Contrary to promises from the registry, people such as Ferland who have certain kinds of insurance plans found their offer to help save a life was rewarded with a bill. Although the registry makes a standing offer to pay that bill, Ferland said he feels manipulated and deceived.
'I Can Save Somebody'
Investigators are targeting another side of the billing. The genetic test that other labs charge $60 or $100 to perform are priced by the UMass lab at more than $4,000. Under state laws in Massachusetts, New Hampshire and Rhode Island, insurance companies must cover the cost of those tests.
In its defense, the registry has said repeatedly that it has no control over billing. It does not set rates, nor does it send a single bill. Those things are done by the UMass lab.
But Jim Boffetti, New Hampshire's senior assistant attorney general, said the real relationship between the registry and the lab is much closer. He says it appears that the revenues from testing at the lab flowed into the registry.
"Some of the money that was paid by insurers for these tests was being used for what they would call these recruitment activities," he said.
Investigators in New Hampshire and Massachusetts are coordinating their efforts with New Hampshire looking into potential criminal violations.
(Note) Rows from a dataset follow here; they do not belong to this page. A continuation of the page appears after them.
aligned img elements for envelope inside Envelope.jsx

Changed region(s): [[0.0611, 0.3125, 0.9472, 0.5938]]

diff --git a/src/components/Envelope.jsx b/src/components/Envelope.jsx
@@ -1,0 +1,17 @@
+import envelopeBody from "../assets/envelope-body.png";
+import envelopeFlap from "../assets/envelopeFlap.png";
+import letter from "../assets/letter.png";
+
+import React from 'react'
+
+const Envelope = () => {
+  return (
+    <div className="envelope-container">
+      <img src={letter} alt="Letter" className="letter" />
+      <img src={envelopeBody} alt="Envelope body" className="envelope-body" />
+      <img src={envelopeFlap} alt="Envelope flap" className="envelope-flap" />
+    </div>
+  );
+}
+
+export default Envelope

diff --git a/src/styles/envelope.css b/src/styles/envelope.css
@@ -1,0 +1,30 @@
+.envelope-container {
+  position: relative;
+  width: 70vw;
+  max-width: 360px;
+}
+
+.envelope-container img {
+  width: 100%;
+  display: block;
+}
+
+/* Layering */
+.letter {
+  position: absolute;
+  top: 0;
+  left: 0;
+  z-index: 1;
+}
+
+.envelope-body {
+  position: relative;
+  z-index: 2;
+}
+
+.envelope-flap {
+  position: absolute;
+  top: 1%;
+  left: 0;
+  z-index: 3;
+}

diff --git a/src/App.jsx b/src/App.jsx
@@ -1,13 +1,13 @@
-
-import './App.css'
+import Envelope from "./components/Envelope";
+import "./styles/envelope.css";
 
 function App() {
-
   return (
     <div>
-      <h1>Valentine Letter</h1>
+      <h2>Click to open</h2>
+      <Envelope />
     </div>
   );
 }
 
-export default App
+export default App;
However this plays out legally, state officials worry about broader damage done to the public image of bone marrow drives.
Ferland says he feels as though his good intentions turned him into a victim.
"What if I'm a match for somebody; I can save somebody," he said. "If I can help somebody, I'd go on the table to do it. But I want to know that the people behind me are trustworthy. And that's not the case with Caitlin Raymond."